Joint State Public Service Commission
- The Constitution makes a provision for the establishment of a Joint State Public Service Commission (JSPSC) for two or more states.
- While the UPSC and the SPSC are created directly by the Constitution, a JSPSC can be created by an act of Parliament on the request of the state legislatures concerned.
Salient Features of Joint State Public Service Commission
- A JSPSC is a statutory and not a constitutional body.
- The two states of Punjab and Haryana had a JSPSC for a short period, after the creation of Haryana out of Punjab in 1966.
- The chairman and members of a JSPSC are appointed by the president.
- They hold office for a term of six years or until they attain the age of 62 years, whichever is earlier.
- They can be suspended or removed by the president. They can also resign from their offices at any time by submitting their resignation letters to the president.
- The number of members of a JSPSC and their conditions of service are determined by the president.
- A JSPSC presents its annual performance report to each of the concerned state governors. Each governor places the report before the state legislature.
- The UPSC can also serve the needs of a state on the request of the state governor and with the approval of the president.
- As provided by the Government of India Act of 1919, a Central Public Service Commission was set up in 1926 and entrusted with the task of recruiting civil servants.

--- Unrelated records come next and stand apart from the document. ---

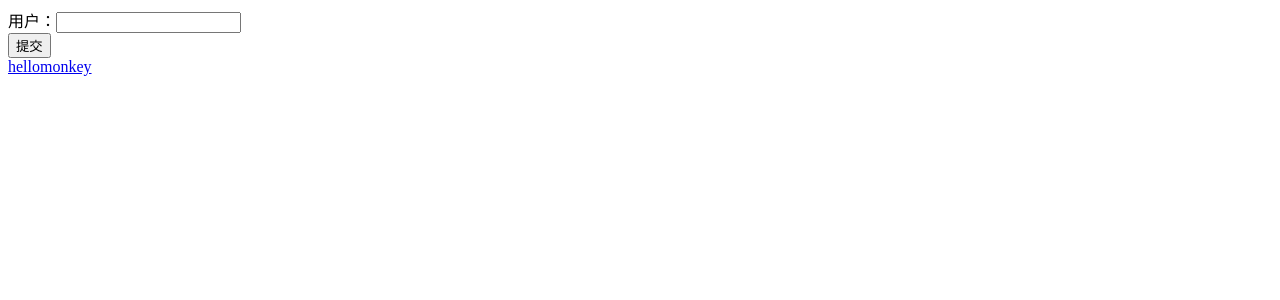
Repository: hellomonkey123/github
Page: javatest/test9/WebRoot/form2.html
The author's editor kept a copy of each file at every save. The page is drawn from the files as they stood at one save, then again after the next save.
The browser window is 1280 px wide. The pictures show the whole page.

Above is the page before, as saved 2018-08-18 12:01:11.

After the next save:
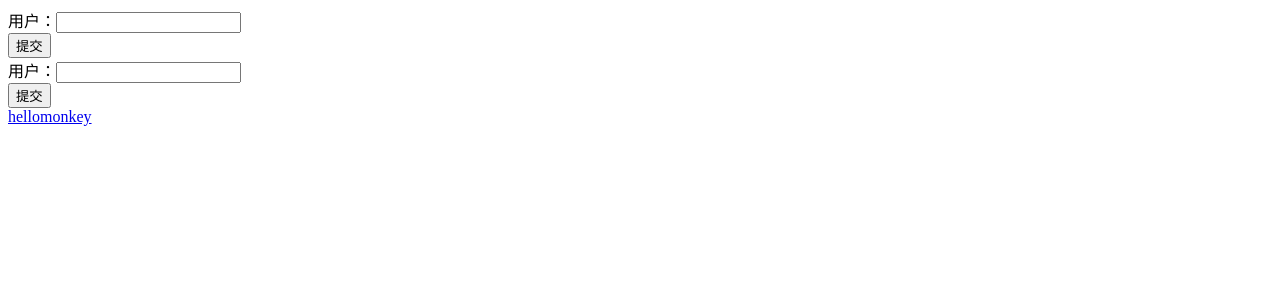
Saved 15 min 16 s later.
--- a/javatest/test9/WebRoot/form2.html
+++ b/javatest/test9/WebRoot/form2.html
@@ -18,6 +18,12 @@
 			<input type="submit" value="提交">
 		</form>
 
+		<form action="/test9/servlet/RequestDemo4" method="post">
+			用户：<input type="text" name="username"><br/>
+
+			<input type="submit" value="提交">
+		</form>
+
 		<a href="/test9/servlet/RequestDemo4?username=中国">hellomonkey</a>
 
 	</body>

- The Government of India Act of 1935 provided for the establishment of not only a Federal Public Service Commission but also a Provincial Public Service Commission and Joint Public Service Commission for two or more provinces.
For Other Subject Wise Prelims Revisions: Click Here
For IAS Abhiyan NCERT Notes / Current Affairs / Test Series / Standard Notes : Click here